### RECORDS FOR THIS EXERCISE
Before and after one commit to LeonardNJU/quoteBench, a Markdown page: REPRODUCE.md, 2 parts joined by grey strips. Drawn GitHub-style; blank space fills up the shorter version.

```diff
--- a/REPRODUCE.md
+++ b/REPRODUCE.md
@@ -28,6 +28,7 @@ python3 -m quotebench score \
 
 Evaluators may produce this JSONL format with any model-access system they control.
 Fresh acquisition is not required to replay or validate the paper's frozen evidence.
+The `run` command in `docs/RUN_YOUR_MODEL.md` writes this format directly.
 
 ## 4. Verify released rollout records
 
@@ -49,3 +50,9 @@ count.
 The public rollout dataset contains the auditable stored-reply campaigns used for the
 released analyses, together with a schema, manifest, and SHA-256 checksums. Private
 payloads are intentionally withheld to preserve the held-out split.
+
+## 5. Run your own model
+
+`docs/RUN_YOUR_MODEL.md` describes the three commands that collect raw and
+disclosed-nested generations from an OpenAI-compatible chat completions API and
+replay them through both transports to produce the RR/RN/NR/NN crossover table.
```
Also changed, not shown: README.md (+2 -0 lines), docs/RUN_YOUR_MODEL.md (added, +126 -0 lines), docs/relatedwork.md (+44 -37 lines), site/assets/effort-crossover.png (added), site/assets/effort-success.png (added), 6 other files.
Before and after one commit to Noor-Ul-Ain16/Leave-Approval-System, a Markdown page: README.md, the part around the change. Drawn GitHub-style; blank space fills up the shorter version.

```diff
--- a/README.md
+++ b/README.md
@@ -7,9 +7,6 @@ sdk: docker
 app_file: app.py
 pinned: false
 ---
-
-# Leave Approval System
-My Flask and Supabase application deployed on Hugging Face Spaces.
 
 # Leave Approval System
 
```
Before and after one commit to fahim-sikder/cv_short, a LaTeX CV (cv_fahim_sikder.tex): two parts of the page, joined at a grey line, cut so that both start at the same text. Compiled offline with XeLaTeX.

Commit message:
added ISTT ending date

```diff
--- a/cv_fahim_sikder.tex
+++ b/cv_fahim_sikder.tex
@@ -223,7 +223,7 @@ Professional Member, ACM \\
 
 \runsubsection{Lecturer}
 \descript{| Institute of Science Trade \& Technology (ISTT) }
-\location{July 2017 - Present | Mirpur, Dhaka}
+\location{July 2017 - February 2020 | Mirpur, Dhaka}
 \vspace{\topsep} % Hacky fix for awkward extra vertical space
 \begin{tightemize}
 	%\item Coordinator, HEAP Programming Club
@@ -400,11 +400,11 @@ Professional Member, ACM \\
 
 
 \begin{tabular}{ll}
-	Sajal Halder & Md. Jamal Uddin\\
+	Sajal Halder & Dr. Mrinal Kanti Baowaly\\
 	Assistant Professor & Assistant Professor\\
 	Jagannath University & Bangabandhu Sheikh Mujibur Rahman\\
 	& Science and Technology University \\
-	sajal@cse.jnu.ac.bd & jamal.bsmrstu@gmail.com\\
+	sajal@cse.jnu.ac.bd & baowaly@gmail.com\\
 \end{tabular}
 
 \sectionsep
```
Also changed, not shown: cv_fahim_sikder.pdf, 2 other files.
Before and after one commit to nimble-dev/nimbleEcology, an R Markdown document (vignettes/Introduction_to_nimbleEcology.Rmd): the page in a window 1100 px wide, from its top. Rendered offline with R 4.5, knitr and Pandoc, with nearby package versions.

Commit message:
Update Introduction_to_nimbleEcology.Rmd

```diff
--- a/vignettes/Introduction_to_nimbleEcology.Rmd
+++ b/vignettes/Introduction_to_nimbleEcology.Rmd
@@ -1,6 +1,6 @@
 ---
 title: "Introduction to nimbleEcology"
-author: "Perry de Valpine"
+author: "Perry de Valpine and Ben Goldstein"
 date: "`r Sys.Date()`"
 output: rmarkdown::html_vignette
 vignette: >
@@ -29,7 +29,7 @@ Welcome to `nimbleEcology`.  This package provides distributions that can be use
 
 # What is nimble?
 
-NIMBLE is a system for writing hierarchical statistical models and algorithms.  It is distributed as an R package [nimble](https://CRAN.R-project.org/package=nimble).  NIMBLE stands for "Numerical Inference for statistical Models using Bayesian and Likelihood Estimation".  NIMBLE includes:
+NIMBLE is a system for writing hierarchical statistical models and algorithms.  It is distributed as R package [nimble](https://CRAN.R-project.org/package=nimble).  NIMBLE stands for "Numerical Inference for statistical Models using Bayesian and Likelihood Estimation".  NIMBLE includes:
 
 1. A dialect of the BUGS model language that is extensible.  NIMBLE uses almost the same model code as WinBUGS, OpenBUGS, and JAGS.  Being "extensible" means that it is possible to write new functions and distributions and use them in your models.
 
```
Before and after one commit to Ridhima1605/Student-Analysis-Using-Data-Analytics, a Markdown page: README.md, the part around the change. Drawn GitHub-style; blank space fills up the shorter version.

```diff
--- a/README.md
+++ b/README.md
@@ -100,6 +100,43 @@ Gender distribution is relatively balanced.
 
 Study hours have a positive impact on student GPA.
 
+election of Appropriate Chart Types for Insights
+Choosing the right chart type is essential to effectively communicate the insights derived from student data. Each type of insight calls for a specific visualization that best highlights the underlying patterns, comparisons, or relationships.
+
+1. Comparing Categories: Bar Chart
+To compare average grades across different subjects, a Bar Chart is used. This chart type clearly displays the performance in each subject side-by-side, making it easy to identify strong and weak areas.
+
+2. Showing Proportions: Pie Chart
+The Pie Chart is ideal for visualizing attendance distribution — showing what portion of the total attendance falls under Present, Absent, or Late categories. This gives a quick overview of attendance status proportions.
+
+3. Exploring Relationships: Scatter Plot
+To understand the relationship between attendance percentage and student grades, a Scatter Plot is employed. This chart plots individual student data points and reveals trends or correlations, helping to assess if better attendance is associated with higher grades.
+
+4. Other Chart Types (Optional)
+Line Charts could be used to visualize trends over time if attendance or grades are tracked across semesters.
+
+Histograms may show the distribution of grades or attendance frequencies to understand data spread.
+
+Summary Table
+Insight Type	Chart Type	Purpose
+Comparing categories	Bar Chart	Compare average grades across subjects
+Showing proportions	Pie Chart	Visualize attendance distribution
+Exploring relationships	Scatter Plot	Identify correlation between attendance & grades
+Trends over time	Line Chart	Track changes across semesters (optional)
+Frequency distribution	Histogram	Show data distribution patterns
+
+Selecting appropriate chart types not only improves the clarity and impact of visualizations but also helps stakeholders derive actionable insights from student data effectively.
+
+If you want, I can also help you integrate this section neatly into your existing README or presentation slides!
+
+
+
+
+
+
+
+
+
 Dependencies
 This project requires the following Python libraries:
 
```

### THE TASK
For each record above, write it out again exactly.

### OUTPUT OF THE TASK
Before and after one commit to LeonardNJU/quoteBench, a Markdown page: REPRODUCE.md, 2 parts joined by grey strips. Drawn GitHub-style; blank space fills up the shorter version.

```diff
--- a/REPRODUCE.md
+++ b/REPRODUCE.md
@@ -28,6 +28,7 @@ python3 -m quotebench score \
 
 Evaluators may produce this JSONL format with any model-access system they control.
 Fresh acquisition is not required to replay or validate the paper's frozen evidence.
+The `run` command in `docs/RUN_YOUR_MODEL.md` writes this format directly.
 
 ## 4. Verify released rollout records
 
@@ -49,3 +50,9 @@ count.
 The public rollout dataset contains the auditable stored-reply campaigns used for the
 released analyses, together with a schema, manifest, and SHA-256 checksums. Private
 payloads are intentionally withheld to preserve the held-out split.
+
+## 5. Run your own model
+
+`docs/RUN_YOUR_MODEL.md` describes the three commands that collect raw and
+disclosed-nested generations from an OpenAI-compatible chat completions API and
+replay them through both transports to produce the RR/RN/NR/NN crossover table.
```
Also changed, not shown: README.md (+2 -0 lines), docs/RUN_YOUR_MODEL.md (added, +126 -0 lines), docs/relatedwork.md (+44 -37 lines), site/assets/effort-crossover.png (added), site/assets/effort-success.png (added), 6 other files.
Before and after one commit to Noor-Ul-Ain16/Leave-Approval-System, a Markdown page: README.md, the part around the change. Drawn GitHub-style; blank space fills up the shorter version.

```diff
--- a/README.md
+++ b/README.md
@@ -7,9 +7,6 @@ sdk: docker
 app_file: app.py
 pinned: false
 ---
-
-# Leave Approval System
-My Flask and Supabase application deployed on Hugging Face Spaces.
 
 # Leave Approval System
 
```
Before and after one commit to fahim-sikder/cv_short, a LaTeX CV (cv_fahim_sikder.tex): two parts of the page, joined at a grey line, cut so that both start at the same text. Compiled offline with XeLaTeX.

Commit message:
added ISTT ending date

```diff
--- a/cv_fahim_sikder.tex
+++ b/cv_fahim_sikder.tex
@@ -223,7 +223,7 @@ Professional Member, ACM \\
 
 \runsubsection{Lecturer}
 \descript{| Institute of Science Trade \& Technology (ISTT) }
-\location{July 2017 - Present | Mirpur, Dhaka}
+\location{July 2017 - February 2020 | Mirpur, Dhaka}
 \vspace{\topsep} % Hacky fix for awkward extra vertical space
 \begin{tightemize}
 	%\item Coordinator, HEAP Programming Club
@@ -400,11 +400,11 @@ Professional Member, ACM \\
 
 
 \begin{tabular}{ll}
-	Sajal Halder & Md. Jamal Uddin\\
+	Sajal Halder & Dr. Mrinal Kanti Baowaly\\
 	Assistant Professor & Assistant Professor\\
 	Jagannath University & Bangabandhu Sheikh Mujibur Rahman\\
 	& Science and Technology University \\
-	sajal@cse.jnu.ac.bd & jamal.bsmrstu@gmail.com\\
+	sajal@cse.jnu.ac.bd & baowaly@gmail.com\\
 \end{tabular}
 
 \sectionsep
```
Also changed, not shown: cv_fahim_sikder.pdf, 2 other files.
Before and after one commit to nimble-dev/nimbleEcology, an R Markdown document (vignettes/Introduction_to_nimbleEcology.Rmd): the page in a window 1100 px wide, from its top. Rendered offline with R 4.5, knitr and Pandoc, with nearby package versions.

Commit message:
Update Introduction_to_nimbleEcology.Rmd

```diff
--- a/vignettes/Introduction_to_nimbleEcology.Rmd
+++ b/vignettes/Introduction_to_nimbleEcology.Rmd
@@ -1,6 +1,6 @@
 ---
 title: "Introduction to nimbleEcology"
-author: "Perry de Valpine"
+author: "Perry de Valpine and Ben Goldstein"
 date: "`r Sys.Date()`"
 output: rmarkdown::html_vignette
 vignette: >
@@ -29,7 +29,7 @@ Welcome to `nimbleEcology`.  This package provides distributions that can be use
 
 # What is nimble?
 
-NIMBLE is a system for writing hierarchical statistical models and algorithms.  It is distributed as an R package [nimble](https://CRAN.R-project.org/package=nimble).  NIMBLE stands for "Numerical Inference for statistical Models using Bayesian and Likelihood Estimation".  NIMBLE includes:
+NIMBLE is a system for writing hierarchical statistical models and algorithms.  It is distributed as R package [nimble](https://CRAN.R-project.org/package=nimble).  NIMBLE stands for "Numerical Inference for statistical Models using Bayesian and Likelihood Estimation".  NIMBLE includes:
 
 1. A dialect of the BUGS model language that is extensible.  NIMBLE uses almost the same model code as WinBUGS, OpenBUGS, and JAGS.  Being "extensible" means that it is possible to write new functions and distributions and use them in your models.
 
```
Before and after one commit to Ridhima1605/Student-Analysis-Using-Data-Analytics, a Markdown page: README.md, the part around the change. Drawn GitHub-style; blank space fills up the shorter version.

```diff
--- a/README.md
+++ b/README.md
@@ -100,6 +100,43 @@ Gender distribution is relatively balanced.
 
 Study hours have a positive impact on student GPA.
 
+election of Appropriate Chart Types for Insights
+Choosing the right chart type is essential to effectively communicate the insights derived from student data. Each type of insight calls for a specific visualization that best highlights the underlying patterns, comparisons, or relationships.
+
+1. Comparing Categories: Bar Chart
+To compare average grades across different subjects, a Bar Chart is used. This chart type clearly displays the performance in each subject side-by-side, making it easy to identify strong and weak areas.
+
+2. Showing Proportions: Pie Chart
+The Pie Chart is ideal for visualizing attendance distribution — showing what portion of the total attendance falls under Present, Absent, or Late categories. This gives a quick overview of attendance status proportions.
+
+3. Exploring Relationships: Scatter Plot
+To understand the relationship between attendance percentage and student grades, a Scatter Plot is employed. This chart plots individual student data points and reveals trends or correlations, helping to assess if better attendance is associated with higher grades.
+
+4. Other Chart Types (Optional)
+Line Charts could be used to visualize trends over time if attendance or grades are tracked across semesters.
+
+Histograms may show the distribution of grades or attendance frequencies to understand data spread.
+
+Summary Table
+Insight Type	Chart Type	Purpose
+Comparing categories	Bar Chart	Compare average grades across subjects
+Showing proportions	Pie Chart	Visualize attendance distribution
+Exploring relationships	Scatter Plot	Identify correlation between attendance & grades
+Trends over time	Line Chart	Track changes across semesters (optional)
+Frequency distribution	Histogram	Show data distribution patterns
+
+Selecting appropriate chart types not only improves the clarity and impact of visualizations but also helps stakeholders derive actionable insights from student data effectively.
+
+If you want, I can also help you integrate this section neatly into your existing README or presentation slides!
+
+
+
+
+
+
+
+
+
 Dependencies
 This project requires the following Python libraries:
 
```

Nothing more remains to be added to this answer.